* _YOUR OBJECTIVE_
Write the lines below out exactly, dropping each picture.

(Change detection data)
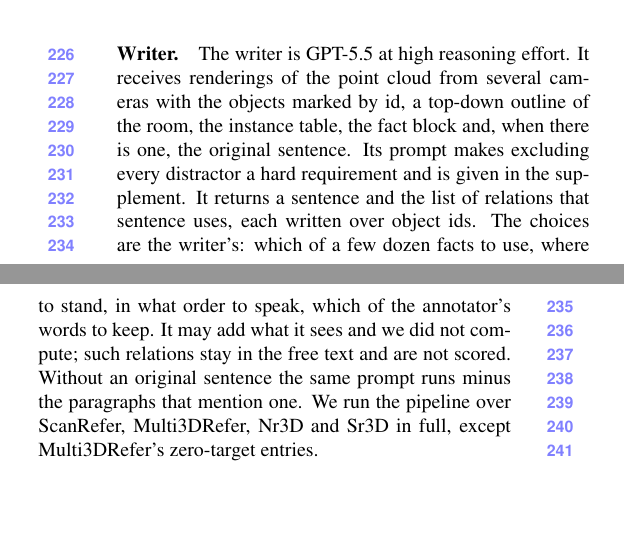
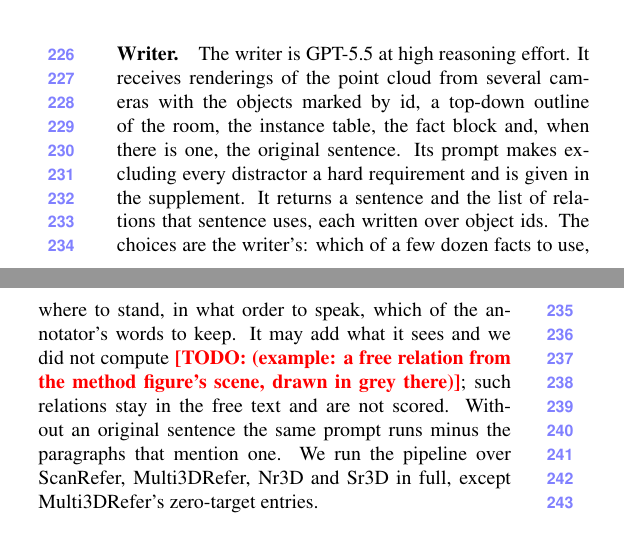
Before and after one commit to sujiez/Seshat-Star-paper, a LaTeX paper (main.tex, which reads sec/3_pipeline.tex): two parts of the columns of page 4 of 7, joined at a grey line, cut so that both start at the same text, the shorter picture padded with empty space. Compiled offline with pdfLaTeX.

Commit message:
sec/3: TODO for the free-relation example, tied to the method figure
Co-authored-by: Cursor <cursoragent@cursor.com>

```diff
--- a/sec/3_pipeline.tex
+++ b/sec/3_pipeline.tex
@@ -54,7 +54,7 @@ The choices are the writer's: which of a few dozen facts to use, where to stand,
 % Example parked 11-16 (user: no example without a picture of it): "hanging on the rod", ScanRefer val rewrite
 % scene0207_00_ann0_obj63 (/data/sujie/horus/_rerun/srval/m3d_rewrite.jsonl).  That target has NO same-class distractor, so the
 % scene cannot carry the method figure.  If the method figure's scene has a free relation in its rewrite, point to it here.
-It may add what it sees and we did not compute; such relations stay in the free text and are not scored.
+It may add what it sees and we did not compute \TODO{(example: a free relation from the method figure's scene, drawn in grey there)}; such relations stay in the free text and are not scored.
 Without an original sentence the same prompt runs minus the paragraphs that mention one.
 We run the pipeline over ScanRefer, Multi3DRefer, Nr3D and Sr3D in full, except Multi3DRefer's zero-target entries.
 
```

* _EXERCISE OUTPUT_
Before and after one commit to sujiez/Seshat-Star-paper, a LaTeX paper (main.tex, which reads sec/3_pipeline.tex): two parts of the columns of page 4 of 7, joined at a grey line, cut so that both start at the same text, the shorter picture padded with empty space. Compiled offline with pdfLaTeX.

Commit message:
sec/3: TODO for the free-relation example, tied to the method figure
Co-authored-by: Cursor <cursoragent@cursor.com>

```diff
--- a/sec/3_pipeline.tex
+++ b/sec/3_pipeline.tex
@@ -54,7 +54,7 @@ The choices are the writer's: which of a few dozen facts to use, where to stand,
 % Example parked 11-16 (user: no example without a picture of it): "hanging on the rod", ScanRefer val rewrite
 % scene0207_00_ann0_obj63 (/data/sujie/horus/_rerun/srval/m3d_rewrite.jsonl).  That target has NO same-class distractor, so the
 % scene cannot carry the method figure.  If the method figure's scene has a free relation in its rewrite, point to it here.
-It may add what it sees and we did not compute; such relations stay in the free text and are not scored.
+It may add what it sees and we did not compute \TODO{(example: a free relation from the method figure's scene, drawn in grey there)}; such relations stay in the free text and are not scored.
 Without an original sentence the same prompt runs minus the paragraphs that mention one.
 We run the pipeline over ScanRefer, Multi3DRefer, Nr3D and Sr3D in full, except Multi3DRefer's zero-target entries.
 
```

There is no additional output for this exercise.